▶ _EXERCISE PROMPT_:
From the entries, copy each line that includes "Fish".
"""
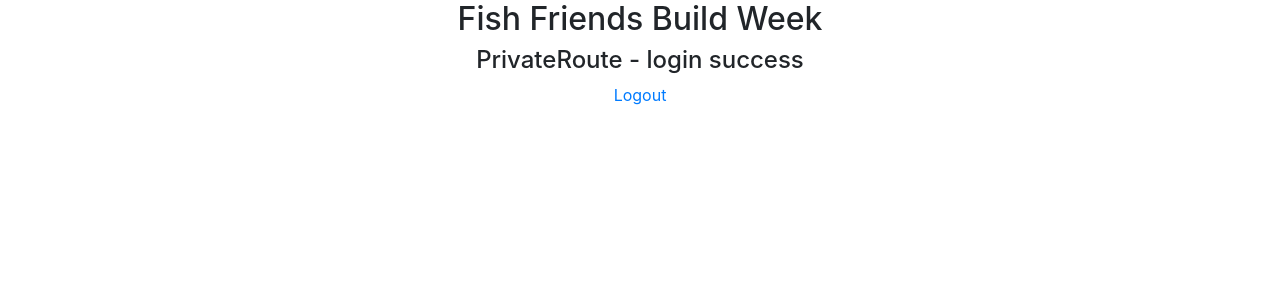
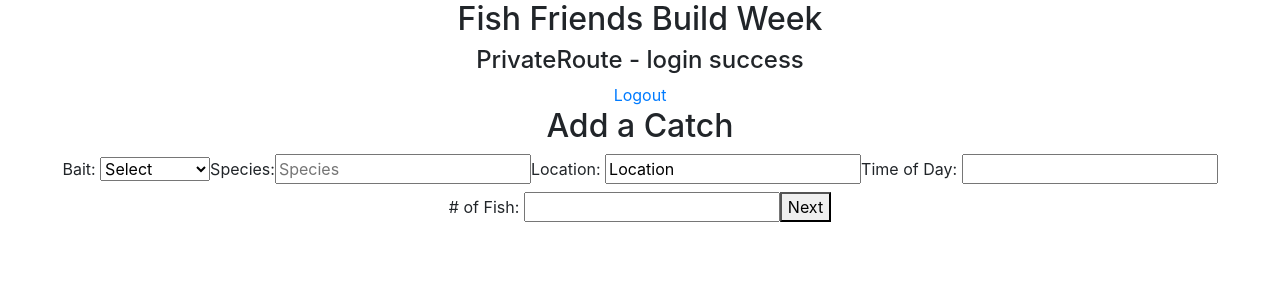
Before and after one commit to Build-Week-Fish-Friends/Front-End, a React (Create React App) app in the folder app/: page /dashboard in a window 1280 px wide. Shown: the top 300 px of the page. Built offline with nearby package versions, Linux system fonts and the light colour scheme; sample sign-in values are in the browser's storage.

Commit message:
logform layout only

```diff
--- a/app/src/components/Dashboard.js
+++ b/app/src/components/Dashboard.js
@@ -1,29 +1,18 @@
 import React from 'react'
+import AddLogForm from './LogForm'
 
 const Dashboard = () => {
 
     return (
-        <>
-        <h4> PrivateRoute - login success</h4>
-
-        <a href="/">Logout</a>
+    <div>
+        <nav>
+            <h4> PrivateRoute - login success</h4>
+            <a href="/">Logout</a>
+        </nav>
 
 
-        {/* here we will be making a place to create new logs - and display them. Try to avoid using formik for the first verison :) */}
-
-        {/*
-
-            1) navbar
-
-            2) a place for 'logForm'
-
-            3) render logs by location
-
-            4) render log by the user
-
-        */}
-
-        </>
+            <AddLogForm />
+    </div>
     )
 }
 
--- a/app/src/components/LogForm.js
+++ b/app/src/components/LogForm.js
@@ -4,6 +4,7 @@ import { connect } from 'react-redux'
 
 import {addEvent} from '../actions'
 import '../App.css'
+
 
 const AddLogForm = (props) => {
     let id = parseInt(localStorage.getItem('id'))
@@ -14,4 +15,27 @@ const AddLogForm = (props) => {
         startTime: '',
         totalTime: '',
     })
+
+    return (
+        <div>
+            <h2>Add a Catch</h2>
+            <form>
+                <label>Bait: <select value="" onChange="">
+                        <option value='select'>Select</option>
+                        <option value='flies'>Flies</option>
+                        <option value='naturalBait'>Natural Bait</option>
+                        <option value='lures'>Lures</option>
+                        <option value='other'>Other</option>
+                    </select>
+                </label>
+                <label>Species:<input text='text' name='species' placeholder='Species'/></label>
+                <label>Location:  <input type="text" class='location' value='Location'/></label>
+                <label>Time of Day: <input/></label>
+
+                <label># of Fish: <input/></label>
+                <button type='submit'>Next</button>
+            </form>
+        </div>
+    )
 }
+export default AddLogForm;
```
"""
▶ _RESPONSE TO THIS EXERCISE_:
Before and after one commit to Build-Week-Fish-Friends/Front-End, a React (Create React App) app in the folder app/: page /dashboard in a window 1280 px wide. Shown: the top 300 px of the page. Built offline with nearby package versions, Linux system fonts and the light colour scheme; sample sign-in values are in the browser's storage.
+                <label># of Fish: <input/></label>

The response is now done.